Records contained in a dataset
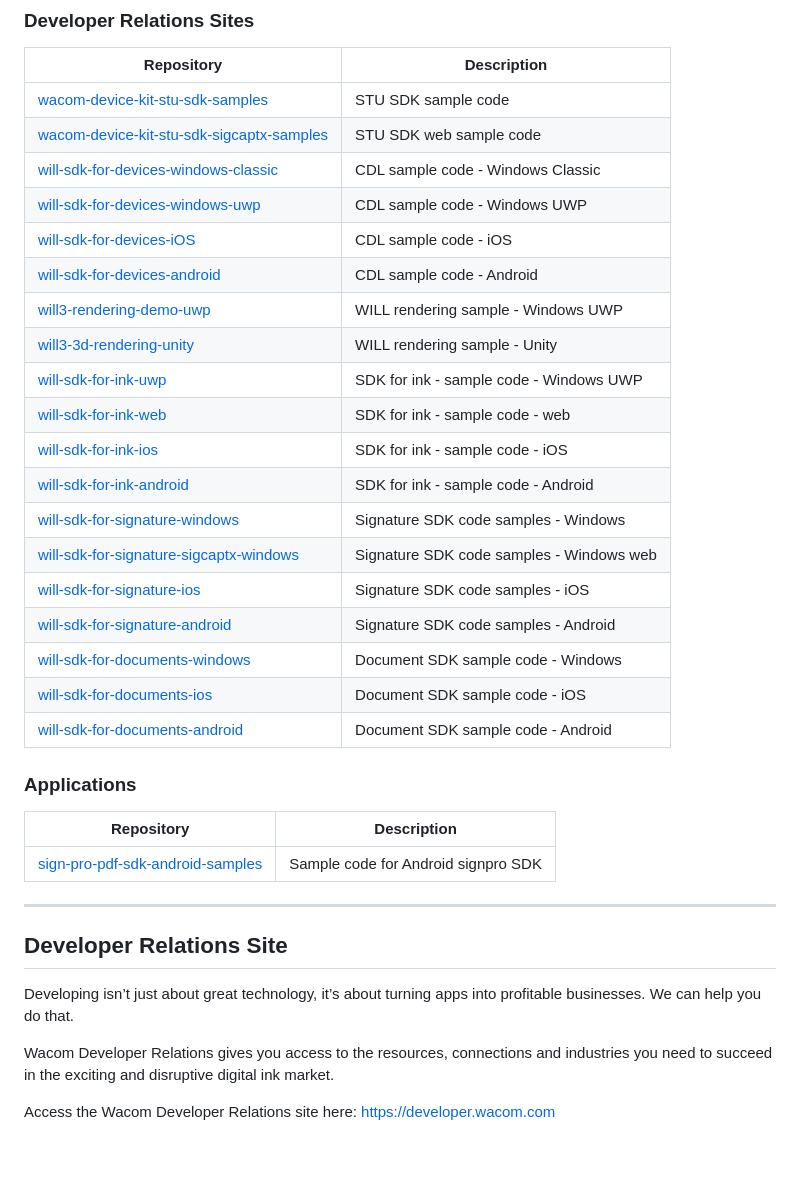
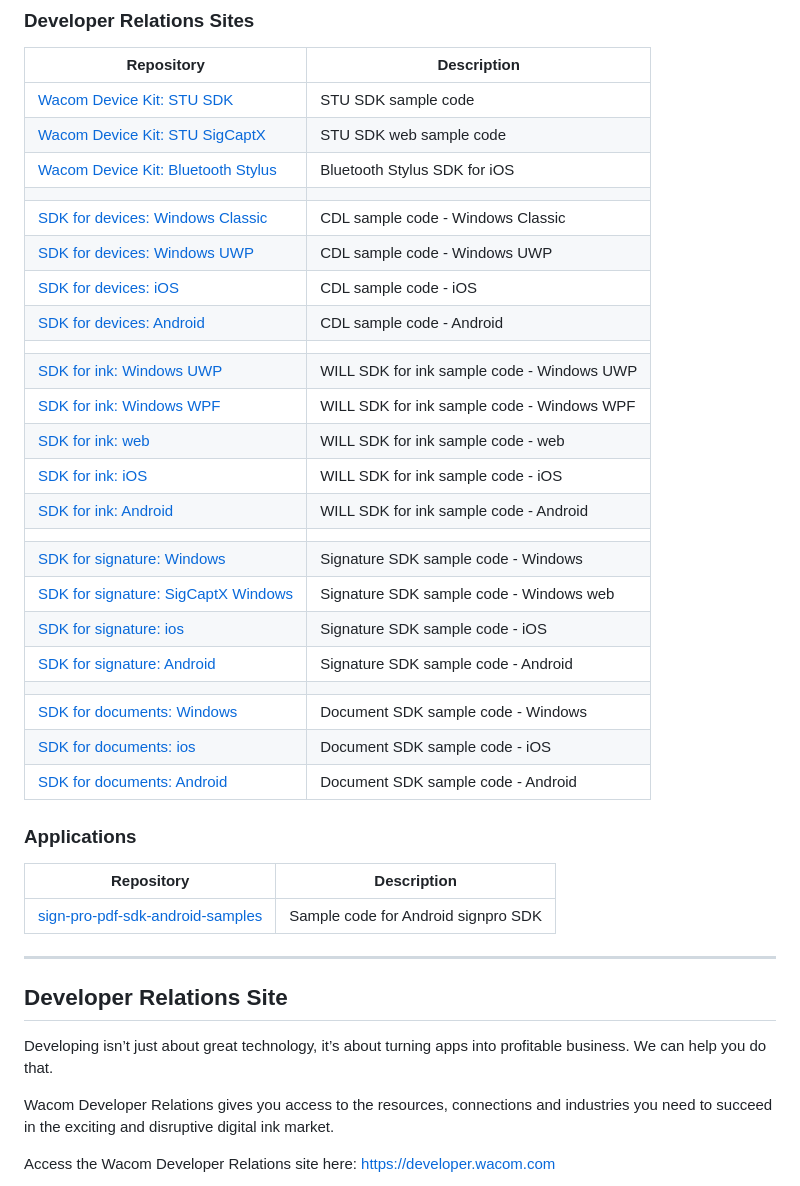
Before and after one commit to Wacom-Developer/Wacom-Developer-Welcome-Page, a Markdown page: README.md, the part around the change. Rendered like a GitHub page; blank space fills up the shorter version.

Commit message:
update repo list

```diff
--- a/README.md
+++ b/README.md
@@ -12,25 +12,29 @@ The GitHub repositories have been created in support of the Wacom Developer Rela
 
 | Repository  | Description |
 | ----------  | ----------- |
-| [wacom-device-kit-stu-sdk-samples](https://github.com/Wacom-Developer/wacom-device-kit-stu-sdk-samples)                    | STU SDK sample code |
-| [wacom-device-kit-stu-sdk-sigcaptx-samples](https://github.com/Wacom-Developer/wacom-device-kit-stu-sdk-sigcaptx-samples)  | STU SDK web sample code |
-| [will-sdk-for-devices-windows-classic](https://github.com/Wacom-Developer/will-sdk-for-devices-windows-classic)            | CDL sample code - Windows Classic |
-| [will-sdk-for-devices-windows-uwp](https://github.com/Wacom-Developer/will-sdk-for-devices-windows-uwp)                    | CDL sample code - Windows UWP |
-| [will-sdk-for-devices-iOS](https://github.com/Wacom-Developer/will-sdk-for-devices-iOS)                                    | CDL sample code - iOS |
-| [will-sdk-for-devices-android](https://github.com/Wacom-Developer/will-sdk-for-devices-android)                            | CDL sample code - Android |
-| [will3-rendering-demo-uwp](https://github.com/Wacom-Developer/will3-rendering-demo-uwp)                                    | WILL rendering sample - Windows UWP |
-| [will3-3d-rendering-unity](https://github.com/Wacom-Developer/will3-3d-rendering-unity)                                    | WILL rendering sample - Unity |
-| [will-sdk-for-ink-uwp](https://github.com/Wacom-Developer/will-sdk-for-ink-uwp)                                            | SDK for ink - sample code - Windows UWP |
-| [will-sdk-for-ink-web](https://github.com/Wacom-Developer/will-sdk-for-ink-web)                                            | SDK for ink - sample code - web |
-| [will-sdk-for-ink-ios](https://github.com/Wacom-Developer/will-sdk-for-ink-ios)                                            | SDK for ink - sample code - iOS |
-| [will-sdk-for-ink-android](https://github.com/Wacom-Developer/will-sdk-for-ink-android)                                    | SDK for ink - sample code - Android |
-| [will-sdk-for-signature-windows](https://github.com/Wacom-Developer/will-sdk-for-signature-windows)                        | Signature SDK code samples - Windows |
-| [will-sdk-for-signature-sigcaptx-windows](https://github.com/Wacom-Developer/will-sdk-for-signature-sigcaptx-windows)      | Signature SDK code samples - Windows web |
-| [will-sdk-for-signature-ios](https://github.com/Wacom-Developer/will-sdk-for-signature-ios)                                | Signature SDK code samples - iOS |
-| [will-sdk-for-signature-android](https://github.com/Wacom-Developer/will-sdk-for-signature-android)                        | Signature SDK code samples - Android |
-| [will-sdk-for-documents-windows](https://github.com/Wacom-Developer/will-sdk-for-documents-windows)                        | Document SDK sample code - Windows |
-| [will-sdk-for-documents-ios](https://github.com/Wacom-Developer/will-sdk-for-documents-ios)                                | Document SDK sample code - iOS |
-| [will-sdk-for-documents-android](https://github.com/Wacom-Developer/will-sdk-for-documents-android)                        | Document SDK sample code - Android |
+| [Wacom Device Kit: STU SDK](https://github.com/Wacom-Developer/stu-sdk-samples)                                   | STU SDK sample code |
+| [Wacom Device Kit: STU SigCaptX](https://github.com/Wacom-Developer/stu-sdk-sigcaptx-samples)                     | STU SDK web sample code |
+| [Wacom Device Kit: Bluetooth Stylus](https://github.com/Wacom-Developer/bluetooth-stylus-sdk-ios)                 | Bluetooth Stylus SDK for iOS |
+|||
+| [SDK for devices: Windows Classic](https://github.com/Wacom-Developer/sdk-for-devices-win-classic)                | CDL sample code - Windows Classic |
+| [SDK for devices: Windows UWP](	https://github.com/Wacom-Developer/sdk-for-devices-uwp)                           | CDL sample code - Windows UWP |
+| [SDK for devices: iOS](https://github.com/Wacom-Developer/sdk-for-devices-ios)                                    | CDL sample code - iOS |
+| [SDK for devices: Android](https://github.com/Wacom-Developer/sdk-for-devices-android)                            | CDL sample code - Android |
+|||
+| [SDK for ink: Windows UWP](https://github.com/Wacom-Developer/sdk-for-ink-uwp)                                    | WILL SDK for ink sample code - Windows UWP |
+| [SDK for ink: Windows WPF](https://github.com/Wacom-Developer/sdk-for-ink-wpf)                                    | WILL SDK for ink sample code - Windows WPF |
+| [SDK for ink: web](https://github.com/Wacom-Developer/sdk-for-ink-web)                                            | WILL SDK for ink sample code - web |
+| [SDK for ink: iOS](https://github.com/Wacom-Developer/sdk-for-ink-ios)                                            | WILL SDK for ink sample code - iOS |
+| [SDK for ink: Android](https://github.com/Wacom-Developer/sdk-for-ink-android)                                    | WILL SDK for ink sample code - Android |
+|||
+| [SDK for signature: Windows](https://github.com/Wacom-Developer/sdk-for-signature-windows)                        | Signature SDK sample code - Windows |
+| [SDK for signature: SigCaptX Windows](https://github.com/Wacom-Developer/sdk-for-signature-sigcaptx-windows)      | Signature SDK sample code - Windows web |
+| [SDK for signature: ios](https://github.com/Wacom-Developer/sdk-for-signature-ios)                                | Signature SDK sample code - iOS |
+| [SDK for signature: Android](https://github.com/Wacom-Developer/sdk-for-signature-android)                        | Signature SDK sample code - Android |
+|||
+| [SDK for documents: Windows](https://github.com/Wacom-Developer/sdk-for-documents-win)                            | Document SDK sample code - Windows |
+| [SDK for documents: ios](https://github.com/Wacom-Developer/sdk-for-documents-ios)                                | Document SDK sample code - iOS |
+| [SDK for documents: Android](	https://github.com/Wacom-Developer/sdk-for-documents-android)                       | Document SDK sample code - Android |
 
 ### Applications
 | Repository  | Description |
@@ -42,7 +46,7 @@ The GitHub repositories have been created in support of the Wacom Developer Rela
 
 ## Developer Relations Site
 
-Developing isn’t just about great technology, it’s about turning apps into profitable businesses. We can help you do that.
+Developing isn’t just about great technology, it’s about turning apps into profitable business. We can help you do that.
 
 Wacom Developer Relations gives you access to the resources, connections and industries you need to succeed in the exciting and disruptive digital ink market.
 
```
Also changed, not shown: media/will-ink-sdk.png.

> Work required: Where a line above holds the string "Developing", show that line.

> Task solution:
-Developing isn’t just about great technology, it’s about turning apps into profitable businesses. We can help you do that.
+Developing isn’t just about great technology, it’s about turning apps into profitable business. We can help you do that.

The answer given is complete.